Work required: All records below must be reproduced exactly, although any pictures they contain are to be omitted.

Records supplied:
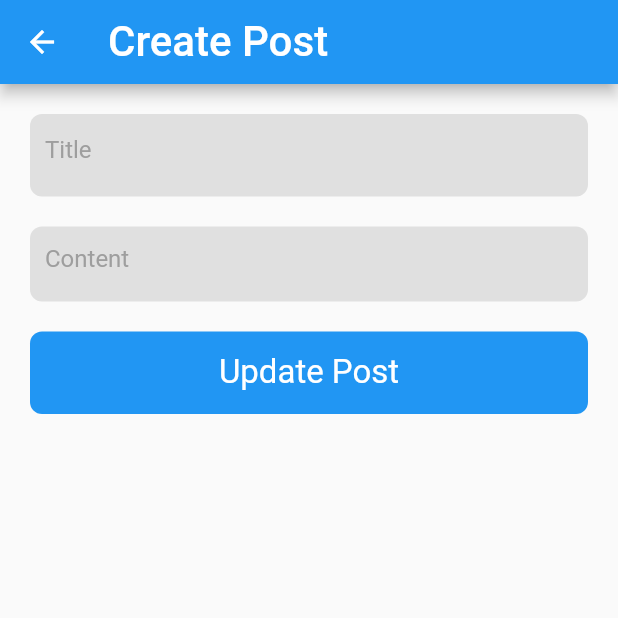
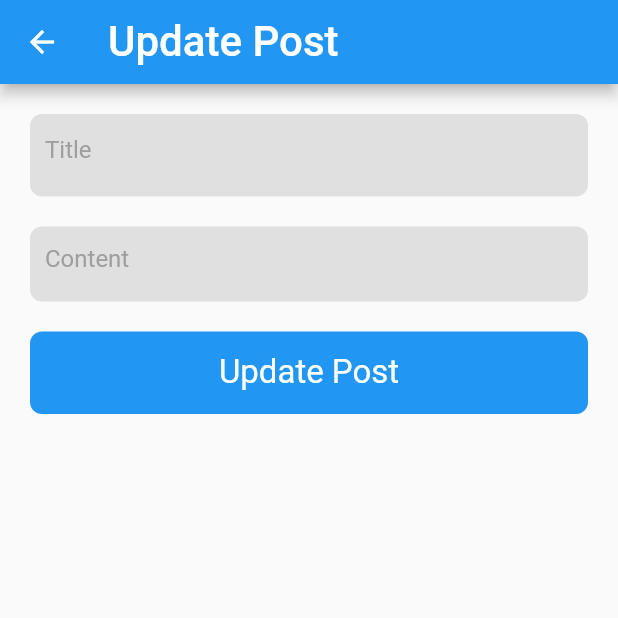
Before and after one commit to ZakariyaFlutDev/pattern_setstate_architecture2, a Flutter app: the UpdatePost screen opened directly with empty values, on a phone screen of 412 x 824 dp, the top half of it. Run offline on Flutter 3.47's test engine with Material 2 defaults, Android fonts, the phone set to English and light mode, and no system bars; our stand-ins replace flutter_slidable; network calls fail.

Commit message:
change update appbar

```diff
--- a/lib/pages/update_post.dart
+++ b/lib/pages/update_post.dart
@@ -58,7 +58,7 @@ class _UpdatePostState extends State<UpdatePost> {
     return Scaffold(
         appBar: AppBar(
           title: Text(
-            "Create Post",
+            "Update Post",
             style: TextStyle(color: Colors.white, fontSize: 28),
           ),
         ),
```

Response to the exercise:
Before and after one commit to ZakariyaFlutDev/pattern_setstate_architecture2, a Flutter app: the UpdatePost screen opened directly with empty values, on a phone screen of 412 x 824 dp, the top half of it. Run offline on Flutter 3.47's test engine with Material 2 defaults, Android fonts, the phone set to English and light mode, and no system bars; our stand-ins replace flutter_slidable; network calls fail.

Commit message:
change update appbar

```diff
--- a/lib/pages/update_post.dart
+++ b/lib/pages/update_post.dart
@@ -58,7 +58,7 @@ class _UpdatePostState extends State<UpdatePost> {
     return Scaffold(
         appBar: AppBar(
           title: Text(
-            "Create Post",
+            "Update Post",
             style: TextStyle(color: Colors.white, fontSize: 28),
           ),
         ),
```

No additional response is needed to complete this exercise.